* _Your assignment_: Reproduce the whole of the data exactly.

Edit tracking data:

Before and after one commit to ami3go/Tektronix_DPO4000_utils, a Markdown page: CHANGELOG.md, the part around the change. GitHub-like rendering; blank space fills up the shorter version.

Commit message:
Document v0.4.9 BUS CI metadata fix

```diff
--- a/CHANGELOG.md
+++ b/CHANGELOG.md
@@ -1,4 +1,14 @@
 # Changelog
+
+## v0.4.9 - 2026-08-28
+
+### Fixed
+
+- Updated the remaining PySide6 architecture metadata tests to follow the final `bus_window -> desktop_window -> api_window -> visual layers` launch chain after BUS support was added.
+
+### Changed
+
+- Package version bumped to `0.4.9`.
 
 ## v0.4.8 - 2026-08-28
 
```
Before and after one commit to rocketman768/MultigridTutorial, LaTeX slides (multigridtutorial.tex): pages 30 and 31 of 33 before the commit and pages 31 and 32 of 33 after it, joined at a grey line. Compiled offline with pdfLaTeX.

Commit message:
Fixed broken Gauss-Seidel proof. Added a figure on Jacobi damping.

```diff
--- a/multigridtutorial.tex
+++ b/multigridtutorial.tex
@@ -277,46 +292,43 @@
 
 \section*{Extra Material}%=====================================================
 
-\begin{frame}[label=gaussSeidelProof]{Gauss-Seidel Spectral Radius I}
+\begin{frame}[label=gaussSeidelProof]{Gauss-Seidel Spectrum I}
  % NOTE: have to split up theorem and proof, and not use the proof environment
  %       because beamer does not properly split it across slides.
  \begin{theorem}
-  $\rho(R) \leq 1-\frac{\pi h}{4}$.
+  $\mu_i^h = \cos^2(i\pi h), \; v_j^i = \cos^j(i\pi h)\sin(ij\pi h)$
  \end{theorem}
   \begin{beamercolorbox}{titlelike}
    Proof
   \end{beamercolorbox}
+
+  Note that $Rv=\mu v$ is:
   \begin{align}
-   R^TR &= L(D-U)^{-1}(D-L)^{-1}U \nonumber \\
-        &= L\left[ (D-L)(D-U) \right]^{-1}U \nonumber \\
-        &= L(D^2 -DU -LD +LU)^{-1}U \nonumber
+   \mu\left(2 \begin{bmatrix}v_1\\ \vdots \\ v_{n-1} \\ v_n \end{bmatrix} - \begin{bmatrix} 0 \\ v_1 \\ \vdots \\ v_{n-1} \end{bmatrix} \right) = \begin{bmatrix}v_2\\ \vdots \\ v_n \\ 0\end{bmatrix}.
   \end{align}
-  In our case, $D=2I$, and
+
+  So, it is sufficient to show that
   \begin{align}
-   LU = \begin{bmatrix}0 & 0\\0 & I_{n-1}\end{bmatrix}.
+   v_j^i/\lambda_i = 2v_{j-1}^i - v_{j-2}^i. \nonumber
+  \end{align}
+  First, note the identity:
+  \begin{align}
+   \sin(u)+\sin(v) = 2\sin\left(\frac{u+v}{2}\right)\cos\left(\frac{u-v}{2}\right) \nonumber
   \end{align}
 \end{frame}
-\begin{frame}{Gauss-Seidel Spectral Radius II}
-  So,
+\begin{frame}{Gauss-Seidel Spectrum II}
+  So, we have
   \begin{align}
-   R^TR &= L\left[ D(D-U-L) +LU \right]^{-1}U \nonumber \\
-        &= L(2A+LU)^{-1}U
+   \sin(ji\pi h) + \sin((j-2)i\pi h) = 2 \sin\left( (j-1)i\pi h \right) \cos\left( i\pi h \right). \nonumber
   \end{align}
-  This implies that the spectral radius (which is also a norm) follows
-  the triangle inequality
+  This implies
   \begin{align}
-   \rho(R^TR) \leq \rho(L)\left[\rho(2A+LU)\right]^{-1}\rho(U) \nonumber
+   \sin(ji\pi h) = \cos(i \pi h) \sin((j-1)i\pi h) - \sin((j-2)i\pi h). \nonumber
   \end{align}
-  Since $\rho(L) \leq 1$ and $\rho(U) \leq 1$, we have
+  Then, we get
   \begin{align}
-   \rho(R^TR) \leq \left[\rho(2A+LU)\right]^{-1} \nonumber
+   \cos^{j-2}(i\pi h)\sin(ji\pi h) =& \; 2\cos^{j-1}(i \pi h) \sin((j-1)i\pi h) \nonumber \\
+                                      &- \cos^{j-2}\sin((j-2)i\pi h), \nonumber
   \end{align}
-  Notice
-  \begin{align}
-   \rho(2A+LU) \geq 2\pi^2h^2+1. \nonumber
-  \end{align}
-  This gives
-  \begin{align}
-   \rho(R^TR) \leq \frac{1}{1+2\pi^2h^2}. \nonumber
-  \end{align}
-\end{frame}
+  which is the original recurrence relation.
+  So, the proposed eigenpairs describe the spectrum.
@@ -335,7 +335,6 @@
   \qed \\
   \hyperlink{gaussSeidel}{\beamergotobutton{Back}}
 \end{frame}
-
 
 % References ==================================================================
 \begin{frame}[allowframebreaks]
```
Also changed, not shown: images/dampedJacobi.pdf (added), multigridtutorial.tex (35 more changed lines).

* _Output of the task_:
Before and after one commit to ami3go/Tektronix_DPO4000_utils, a Markdown page: CHANGELOG.md, the part around the change. GitHub-like rendering; blank space fills up the shorter version.

Commit message:
Document v0.4.9 BUS CI metadata fix

```diff
--- a/CHANGELOG.md
+++ b/CHANGELOG.md
@@ -1,4 +1,14 @@
 # Changelog
+
+## v0.4.9 - 2026-08-28
+
+### Fixed
+
+- Updated the remaining PySide6 architecture metadata tests to follow the final `bus_window -> desktop_window -> api_window -> visual layers` launch chain after BUS support was added.
+
+### Changed
+
+- Package version bumped to `0.4.9`.
 
 ## v0.4.8 - 2026-08-28
 
```
Before and after one commit to rocketman768/MultigridTutorial, LaTeX slides (multigridtutorial.tex): pages 30 and 31 of 33 before the commit and pages 31 and 32 of 33 after it, joined at a grey line. Compiled offline with pdfLaTeX.

Commit message:
Fixed broken Gauss-Seidel proof. Added a figure on Jacobi damping.

```diff
--- a/multigridtutorial.tex
+++ b/multigridtutorial.tex
@@ -277,46 +292,43 @@
 
 \section*{Extra Material}%=====================================================
 
-\begin{frame}[label=gaussSeidelProof]{Gauss-Seidel Spectral Radius I}
+\begin{frame}[label=gaussSeidelProof]{Gauss-Seidel Spectrum I}
  % NOTE: have to split up theorem and proof, and not use the proof environment
  %       because beamer does not properly split it across slides.
  \begin{theorem}
-  $\rho(R) \leq 1-\frac{\pi h}{4}$.
+  $\mu_i^h = \cos^2(i\pi h), \; v_j^i = \cos^j(i\pi h)\sin(ij\pi h)$
  \end{theorem}
   \begin{beamercolorbox}{titlelike}
    Proof
   \end{beamercolorbox}
+
+  Note that $Rv=\mu v$ is:
   \begin{align}
-   R^TR &= L(D-U)^{-1}(D-L)^{-1}U \nonumber \\
-        &= L\left[ (D-L)(D-U) \right]^{-1}U \nonumber \\
-        &= L(D^2 -DU -LD +LU)^{-1}U \nonumber
+   \mu\left(2 \begin{bmatrix}v_1\\ \vdots \\ v_{n-1} \\ v_n \end{bmatrix} - \begin{bmatrix} 0 \\ v_1 \\ \vdots \\ v_{n-1} \end{bmatrix} \right) = \begin{bmatrix}v_2\\ \vdots \\ v_n \\ 0\end{bmatrix}.
   \end{align}
-  In our case, $D=2I$, and
+
+  So, it is sufficient to show that
   \begin{align}
-   LU = \begin{bmatrix}0 & 0\\0 & I_{n-1}\end{bmatrix}.
+   v_j^i/\lambda_i = 2v_{j-1}^i - v_{j-2}^i. \nonumber
+  \end{align}
+  First, note the identity:
+  \begin{align}
+   \sin(u)+\sin(v) = 2\sin\left(\frac{u+v}{2}\right)\cos\left(\frac{u-v}{2}\right) \nonumber
   \end{align}
 \end{frame}
-\begin{frame}{Gauss-Seidel Spectral Radius II}
-  So,
+\begin{frame}{Gauss-Seidel Spectrum II}
+  So, we have
   \begin{align}
-   R^TR &= L\left[ D(D-U-L) +LU \right]^{-1}U \nonumber \\
-        &= L(2A+LU)^{-1}U
+   \sin(ji\pi h) + \sin((j-2)i\pi h) = 2 \sin\left( (j-1)i\pi h \right) \cos\left( i\pi h \right). \nonumber
   \end{align}
-  This implies that the spectral radius (which is also a norm) follows
-  the triangle inequality
+  This implies
   \begin{align}
-   \rho(R^TR) \leq \rho(L)\left[\rho(2A+LU)\right]^{-1}\rho(U) \nonumber
+   \sin(ji\pi h) = \cos(i \pi h) \sin((j-1)i\pi h) - \sin((j-2)i\pi h). \nonumber
   \end{align}
-  Since $\rho(L) \leq 1$ and $\rho(U) \leq 1$, we have
+  Then, we get
   \begin{align}
-   \rho(R^TR) \leq \left[\rho(2A+LU)\right]^{-1} \nonumber
+   \cos^{j-2}(i\pi h)\sin(ji\pi h) =& \; 2\cos^{j-1}(i \pi h) \sin((j-1)i\pi h) \nonumber \\
+                                      &- \cos^{j-2}\sin((j-2)i\pi h), \nonumber
   \end{align}
-  Notice
-  \begin{align}
-   \rho(2A+LU) \geq 2\pi^2h^2+1. \nonumber
-  \end{align}
-  This gives
-  \begin{align}
-   \rho(R^TR) \leq \frac{1}{1+2\pi^2h^2}. \nonumber
-  \end{align}
-\end{frame}
+  which is the original recurrence relation.
+  So, the proposed eigenpairs describe the spectrum.
@@ -335,7 +335,6 @@
   \qed \\
   \hyperlink{gaussSeidel}{\beamergotobutton{Back}}
 \end{frame}
-
 
 % References ==================================================================
 \begin{frame}[allowframebreaks]
```
Also changed, not shown: images/dampedJacobi.pdf (added), multigridtutorial.tex (35 more changed lines).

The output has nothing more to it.